“And it delivers so much more than that – the collaborations borne out of our international partnerships lead to life-changing and lifesaving research which impacts people around the globe.”

She offered the example that the world would not be on its way to removing the scourge of cervical cancer and a number of associated cancers from our young women and men if it had not been for an esteemed Chinese researcher Jian Zhou joining forces with the University of Queensland’s Professor Ian Frazer.

There is also the more recent example of Professor Eddie Holmes from the University of Sydney and 2021 Prime Minister’s Prize for Science winner collaborating with Chinese colleague Professor Yong-Zhen to publish the genome sequence of the SARS-CoV-2 virus that causes COVID-19.

Thomson said despite the heightened political rhetoric, Go8 members had continued to burrow away, focusing on the people-to-people engagement that keeps education and research relationships and partnerships alive and thriving, despite the politics bubbling away on the surface.

“With seven Go8 members ranked in the world’s top 100 universities, we are global entities, so we continued to engage with our international colleagues and friends, working on solutions to the global challenges around us.

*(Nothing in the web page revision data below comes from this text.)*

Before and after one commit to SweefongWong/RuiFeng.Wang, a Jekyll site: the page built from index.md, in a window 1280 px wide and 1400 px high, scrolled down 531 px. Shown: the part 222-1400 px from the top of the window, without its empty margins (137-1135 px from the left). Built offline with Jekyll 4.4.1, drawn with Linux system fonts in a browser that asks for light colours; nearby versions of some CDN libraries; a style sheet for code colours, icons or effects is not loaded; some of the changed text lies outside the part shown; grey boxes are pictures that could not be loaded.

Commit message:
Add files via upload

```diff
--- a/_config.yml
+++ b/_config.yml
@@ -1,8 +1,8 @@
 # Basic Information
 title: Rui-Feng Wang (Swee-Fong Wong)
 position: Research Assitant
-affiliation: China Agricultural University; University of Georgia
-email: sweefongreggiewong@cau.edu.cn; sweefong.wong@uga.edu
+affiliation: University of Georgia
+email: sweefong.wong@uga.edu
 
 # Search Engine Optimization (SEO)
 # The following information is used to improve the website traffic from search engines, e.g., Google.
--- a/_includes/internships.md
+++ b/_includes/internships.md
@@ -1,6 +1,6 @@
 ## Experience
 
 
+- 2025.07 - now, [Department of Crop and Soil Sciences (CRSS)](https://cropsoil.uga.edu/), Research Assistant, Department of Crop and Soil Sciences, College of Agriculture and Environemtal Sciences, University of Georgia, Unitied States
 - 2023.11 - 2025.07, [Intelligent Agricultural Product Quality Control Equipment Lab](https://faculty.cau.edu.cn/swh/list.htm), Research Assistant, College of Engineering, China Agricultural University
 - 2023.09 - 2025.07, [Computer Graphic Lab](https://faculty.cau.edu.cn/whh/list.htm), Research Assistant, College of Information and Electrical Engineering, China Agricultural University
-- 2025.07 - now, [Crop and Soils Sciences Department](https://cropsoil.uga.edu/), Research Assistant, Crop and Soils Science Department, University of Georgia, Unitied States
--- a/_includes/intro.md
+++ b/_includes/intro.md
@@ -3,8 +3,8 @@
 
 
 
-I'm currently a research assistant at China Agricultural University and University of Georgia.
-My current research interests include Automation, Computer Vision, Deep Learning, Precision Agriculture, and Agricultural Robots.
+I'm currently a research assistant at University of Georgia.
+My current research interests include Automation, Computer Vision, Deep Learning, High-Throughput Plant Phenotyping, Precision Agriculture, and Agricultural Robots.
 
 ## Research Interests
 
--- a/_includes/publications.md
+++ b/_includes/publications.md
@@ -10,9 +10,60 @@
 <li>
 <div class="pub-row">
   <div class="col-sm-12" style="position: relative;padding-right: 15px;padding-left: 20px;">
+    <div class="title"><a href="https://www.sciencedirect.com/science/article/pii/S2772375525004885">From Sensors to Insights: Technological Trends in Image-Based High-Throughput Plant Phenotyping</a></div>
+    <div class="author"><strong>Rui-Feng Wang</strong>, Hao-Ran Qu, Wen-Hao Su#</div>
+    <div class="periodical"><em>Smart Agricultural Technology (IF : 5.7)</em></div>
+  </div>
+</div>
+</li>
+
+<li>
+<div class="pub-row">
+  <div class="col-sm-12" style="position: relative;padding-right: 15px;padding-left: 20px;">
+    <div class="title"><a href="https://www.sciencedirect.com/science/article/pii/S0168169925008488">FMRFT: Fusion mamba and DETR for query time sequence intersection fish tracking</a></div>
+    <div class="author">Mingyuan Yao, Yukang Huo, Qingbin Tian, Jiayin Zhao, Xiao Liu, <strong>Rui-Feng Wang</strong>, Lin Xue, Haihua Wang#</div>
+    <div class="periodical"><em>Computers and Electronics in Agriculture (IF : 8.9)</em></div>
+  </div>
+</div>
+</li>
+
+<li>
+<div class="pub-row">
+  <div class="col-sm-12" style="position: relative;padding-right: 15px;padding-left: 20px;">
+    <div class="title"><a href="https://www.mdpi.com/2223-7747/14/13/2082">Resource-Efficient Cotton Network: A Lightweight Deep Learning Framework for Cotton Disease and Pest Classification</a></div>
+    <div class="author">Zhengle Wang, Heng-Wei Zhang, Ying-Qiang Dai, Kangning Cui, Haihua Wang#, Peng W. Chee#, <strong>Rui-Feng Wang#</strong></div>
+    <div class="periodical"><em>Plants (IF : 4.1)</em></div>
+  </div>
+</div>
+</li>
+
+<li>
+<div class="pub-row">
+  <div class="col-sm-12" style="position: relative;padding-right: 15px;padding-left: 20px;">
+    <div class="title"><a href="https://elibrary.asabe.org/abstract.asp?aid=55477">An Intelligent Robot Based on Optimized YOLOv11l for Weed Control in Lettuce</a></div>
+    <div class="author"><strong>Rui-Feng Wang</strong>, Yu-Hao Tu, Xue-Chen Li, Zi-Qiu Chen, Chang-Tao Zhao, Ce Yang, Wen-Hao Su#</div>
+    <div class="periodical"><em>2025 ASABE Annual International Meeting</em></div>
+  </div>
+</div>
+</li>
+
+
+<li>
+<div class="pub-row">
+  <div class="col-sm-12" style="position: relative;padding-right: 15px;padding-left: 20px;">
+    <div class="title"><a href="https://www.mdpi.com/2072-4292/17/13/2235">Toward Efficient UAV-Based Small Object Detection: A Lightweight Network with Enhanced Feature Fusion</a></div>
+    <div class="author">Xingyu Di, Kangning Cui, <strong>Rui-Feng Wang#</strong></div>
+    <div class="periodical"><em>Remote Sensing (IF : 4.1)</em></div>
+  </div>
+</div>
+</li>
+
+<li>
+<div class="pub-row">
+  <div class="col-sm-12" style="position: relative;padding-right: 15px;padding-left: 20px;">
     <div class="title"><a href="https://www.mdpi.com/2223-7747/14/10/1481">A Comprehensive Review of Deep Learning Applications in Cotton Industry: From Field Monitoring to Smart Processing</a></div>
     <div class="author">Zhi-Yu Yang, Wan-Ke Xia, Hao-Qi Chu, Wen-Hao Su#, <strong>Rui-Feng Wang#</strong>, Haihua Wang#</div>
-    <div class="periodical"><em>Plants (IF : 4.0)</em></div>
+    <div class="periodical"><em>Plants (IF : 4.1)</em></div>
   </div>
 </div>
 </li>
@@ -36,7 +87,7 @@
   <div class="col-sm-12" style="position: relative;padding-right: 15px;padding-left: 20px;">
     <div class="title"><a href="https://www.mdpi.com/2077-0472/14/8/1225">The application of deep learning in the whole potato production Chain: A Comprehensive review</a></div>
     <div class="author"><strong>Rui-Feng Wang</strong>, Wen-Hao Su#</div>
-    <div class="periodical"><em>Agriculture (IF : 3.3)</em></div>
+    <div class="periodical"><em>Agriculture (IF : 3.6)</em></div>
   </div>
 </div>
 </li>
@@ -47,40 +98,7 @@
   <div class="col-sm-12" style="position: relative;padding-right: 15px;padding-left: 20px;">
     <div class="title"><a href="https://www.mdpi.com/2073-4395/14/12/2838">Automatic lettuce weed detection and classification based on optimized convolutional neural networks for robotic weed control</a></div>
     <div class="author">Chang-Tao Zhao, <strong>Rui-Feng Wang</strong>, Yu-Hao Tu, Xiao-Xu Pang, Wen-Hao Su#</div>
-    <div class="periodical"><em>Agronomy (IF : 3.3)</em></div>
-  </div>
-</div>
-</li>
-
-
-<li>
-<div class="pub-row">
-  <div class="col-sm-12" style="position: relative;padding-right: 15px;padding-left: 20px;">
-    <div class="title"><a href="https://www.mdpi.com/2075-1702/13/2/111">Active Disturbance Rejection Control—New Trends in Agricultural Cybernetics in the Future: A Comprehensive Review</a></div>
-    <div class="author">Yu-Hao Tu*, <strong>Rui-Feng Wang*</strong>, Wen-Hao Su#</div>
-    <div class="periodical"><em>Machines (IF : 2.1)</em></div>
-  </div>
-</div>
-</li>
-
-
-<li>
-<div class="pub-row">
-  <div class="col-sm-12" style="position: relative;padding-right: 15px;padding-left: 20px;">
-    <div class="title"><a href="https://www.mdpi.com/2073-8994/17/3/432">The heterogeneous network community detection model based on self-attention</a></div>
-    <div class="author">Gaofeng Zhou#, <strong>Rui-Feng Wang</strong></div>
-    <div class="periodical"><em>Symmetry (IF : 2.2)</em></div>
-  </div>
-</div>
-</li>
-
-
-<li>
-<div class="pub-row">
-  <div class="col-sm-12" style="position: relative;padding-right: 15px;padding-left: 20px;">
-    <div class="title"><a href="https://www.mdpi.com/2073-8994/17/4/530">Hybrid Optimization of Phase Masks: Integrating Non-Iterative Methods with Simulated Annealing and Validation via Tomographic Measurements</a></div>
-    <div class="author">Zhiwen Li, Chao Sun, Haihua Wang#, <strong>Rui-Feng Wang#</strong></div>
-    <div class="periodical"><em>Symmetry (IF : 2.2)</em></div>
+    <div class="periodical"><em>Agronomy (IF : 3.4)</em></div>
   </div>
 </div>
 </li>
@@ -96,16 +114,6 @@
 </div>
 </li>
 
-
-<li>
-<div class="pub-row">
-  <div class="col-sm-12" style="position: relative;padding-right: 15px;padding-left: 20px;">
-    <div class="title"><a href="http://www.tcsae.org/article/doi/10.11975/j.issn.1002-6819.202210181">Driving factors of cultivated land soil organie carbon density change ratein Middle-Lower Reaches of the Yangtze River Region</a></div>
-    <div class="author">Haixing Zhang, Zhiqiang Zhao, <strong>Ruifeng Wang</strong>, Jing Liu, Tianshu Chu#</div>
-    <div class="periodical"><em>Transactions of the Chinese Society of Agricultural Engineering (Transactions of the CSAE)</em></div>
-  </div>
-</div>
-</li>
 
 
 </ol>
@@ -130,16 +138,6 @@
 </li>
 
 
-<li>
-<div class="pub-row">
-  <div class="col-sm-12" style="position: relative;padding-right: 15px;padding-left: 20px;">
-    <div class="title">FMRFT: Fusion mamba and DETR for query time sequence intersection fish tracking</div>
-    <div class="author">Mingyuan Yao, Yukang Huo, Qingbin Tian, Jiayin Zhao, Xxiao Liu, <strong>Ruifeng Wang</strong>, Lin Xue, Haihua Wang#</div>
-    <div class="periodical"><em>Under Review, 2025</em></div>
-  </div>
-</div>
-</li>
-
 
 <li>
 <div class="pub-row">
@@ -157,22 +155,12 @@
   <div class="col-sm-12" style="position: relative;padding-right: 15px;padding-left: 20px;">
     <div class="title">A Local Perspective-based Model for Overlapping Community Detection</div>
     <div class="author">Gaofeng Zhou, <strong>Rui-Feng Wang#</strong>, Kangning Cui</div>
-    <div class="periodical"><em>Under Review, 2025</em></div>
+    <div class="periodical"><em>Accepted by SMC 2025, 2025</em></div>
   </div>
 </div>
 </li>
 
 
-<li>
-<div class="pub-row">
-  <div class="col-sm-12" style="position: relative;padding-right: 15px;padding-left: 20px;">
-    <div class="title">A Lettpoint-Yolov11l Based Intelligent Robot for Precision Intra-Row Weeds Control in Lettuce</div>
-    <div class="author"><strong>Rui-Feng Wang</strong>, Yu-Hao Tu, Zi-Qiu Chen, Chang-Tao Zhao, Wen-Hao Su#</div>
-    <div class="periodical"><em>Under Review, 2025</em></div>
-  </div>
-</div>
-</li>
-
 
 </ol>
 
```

“That is what high-quality research-intensive universities have always done throughout centuries of wars and cold wars and international disagreements and policy fracas, and human rights and rule of law debates,” she said.

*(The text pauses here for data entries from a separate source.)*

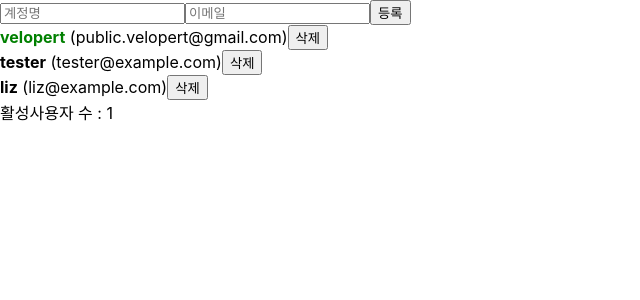
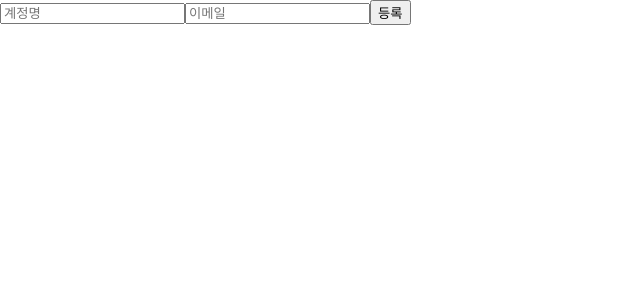
Before and after one commit to hodob/django-react, a React (Create React App) app in the folder react_study/react_frontend/: page / in a window 1280 px wide. Shown: the top 300 px of the page, without its empty margins (0-640 px from the left). Built offline with nearby package versions, Linux system fonts and the light colour scheme.

Commit message:
onCahnge 가 머임>

```diff
--- a/react_study/react_frontend/src/App.js
+++ b/react_study/react_frontend/src/App.js
@@ -33,133 +33,53 @@ import CreateUser from "./components/CreateUser";
       }
     ]
   };
-  console.log(typeof initialState)
-function App() {
+function reducer (state, action){
+  switch(action.type){
+    case 'CHANGE_INPUT':
+      return {
+        ...state,
+        inputs:{
+          ...state.inputs,
+          [action.name] : action.value
+        }
+      };
+    default :
+      return state;
+  }
+
+}
 
 
 
+function App() {
 
-  const [inputs, setInputs] = useState({
-    username: '',
-    email: ''
+  const [state, dispatch] = useReducer(reducer,initialState)
+  const {username, email} = state.inputs;
+
+  const onChange = (e) =>{
+    const{name, value} = e.target;
+    dispatch({
+      type : 'CHANGE_INPUT',
+      name,
+      value,
     });
-  const { username, email } = inputs;
-  const onChange = useCallback(
-    e => {
-      const { name, value } = e.target;
-      setInputs({
-        ...inputs,
-        [name]: value
-      });
-    },
-    [inputs]
-  );
-
-  const [users,  setUsers] = useState([
-    {
-      id: 1,
-      username: 'velopert',
-      email: 'public.velopert@gmail.com',
-      active: true
-    },
-    {
-      id: 2,
-      username: 'tester',
-      email: 'tester@example.com',
-      active: false
-    },
-    {
-      id: 3,
-      username: 'liz',
-      email: 'liz@example.com',
-      active: false
   }
-  ]);
-  const nextId = useRef(4);
-  // const onCreate = () => {
-  //   // 나중에 구현 할 배열에 항목 추가하는 로직
-  //   // ...
-  //   const user = {
-  //     id: nextId.current,
-  //     username,
-  //     email
-  //   };
-  //   // setUsers([...users, user]); //실제 유저가 추가되는 로직
-  //   setUsers(users.concat(user));
-  //   setInputs({
-  //     username: "",
-  //     email: "",
-  //   });
-
-  //   nextId.current += 1;
-
-  // };
-
-  const onCreate = useCallback(() => {
-    const user = {
-      id: nextId.current,
-      username,
-      email
-    };
-    setUsers(users.concat(user));
-
-    setInputs({
-      username: '',
-      email: ''
-    });
-    nextId.current += 1;
-  }, [users, username, email]);
-
-
-  // const onRemove = id => {
-  //   // user.id 가 파라미터로 일치하지 않는 원소만 추출해서 새로운 배열을 만듬
-  //   // = user.id 가 id 인 것을 제거함
-  //   setUsers(users.filter(user => user.id !== id));
-  // };
-
-  const onRemove = useCallback(
-    id => {
-      // user.id 가 파라미터로 일치하지 않는 원소만 추출해서 새로운 배열을 만듬
-      // = user.id 가 id 인 것을 제거함
-      setUsers(users.filter(user => user.id !== id));
-    },
-    [users]
-  );
-  // const onToggle = id => {
-
-  //   setUsers(
-  //     users.map(user =>
-  //       user.id === id ? { ...user, active: !user.active } : user
-  //     )
-  //   );
-  // };
-
-  const onToggle = useCallback(
-    id => {
-      setUsers(
-        users.map(user =>
-          user.id === id ? { ...user, active: !user.active } : user
-        )
-      );
-    },
-    [users]
-  );
-  const count = useMemo(() => countActiveUsers(users), [users]);
 
   return (
     <div>
       <CreateUser
-        username={username}
-        email={email}
+        // username={username}
+        // email={email}
         onChange={onChange}
-        onCreate={onCreate}
+        // onCreate={onCreate}
 
       />
-      <UserList users={users}
-      onRemove={onRemove}
-      onToggle={onToggle}
-      />
-      <div>활성사용자 수 : {count}</div>
+      {/* <UserList
+      // users={users}
+      // onRemove={onRemove}
+      // onToggle={onToggle}
+      /> */}
+      {/* <div>활성사용자 수 : {count}</div> */}
     </div>
 
   );
```
Lines whose indentation alone changed are shown as unchanged.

“We continue. We work through. We find ways not to disadvantage the next generations of leaders and the much-needed research that is working away in the background.

“If we did not, then the world’s population would suffer greatly from lack of research impacts, in areas from life-saving medical advances to combatting climate change, and lack of quality higher education to improve their life opportunities.”

‘The best research is global’

“The best research is global. A strong Go8 theme is that research is without borders and the same goes for our students,” she added.

She said the Go8 is “absolutely on board with protecting Australia’s national security” in the work undertaken by its universities.

However, the approach it champions is “building tall fences around small paddocks; a surgical, precise method, not a research or relationship wrecking ball”.

She said the Go8, which accounts for 71% of enrolments from Chinese university students – never lost its strong connection with “our valued students and postgrads from mainland China” and has bucked the national trend by increasing enrolments by 7%.

“This suggests that Chinese students remained attracted to studying at our high-quality, research-intensive universities, despite the challenges posed by closed borders,” Thomson said, and this is even with the majority of them remaining at home in China studying online with the border restrictions imposed during the pandemic.

Some did manage to return in the window when Australia’s borders re-opened and before the Omicron wave again shut China’s – almost 40% of Go8 students from China were onshore in early 2020.

“Sadly, the majority remain offshore for the time being, and we very much thank China’s Ministry of Education for changing policy temporarily to allow extended international online learning to count towards a degree. This was not the case pre-COVID.”

“Now we potentially have students into a third year online with us, by necessity not choice,” Thomson said.

She called on Australia’s new government to refresh its views and “admit the high value we receive, and I don’t mean just dollars, from our students from mainland China”.

“And refresh doesn’t mean – as was the policy of the former government – taking fewer students from China and diversifying more into other nations.”

She said the Go8 educates 160,000 students from over 160 countries and is working hard to recruit more students from the ASEAN (Association of Southeast Asian nations) region – and she noted the importance of building closer ties with Australia’s neighbours and providing the education needed to support prosperity in the region.

Monash University, for example, has just opened a campus in Indonesia.

But she said that refresh to the Go8 means “saying welcome back on shore to as many of our Chinese students as possible, while of course saying a massive thank you to them for hanging in there with us”.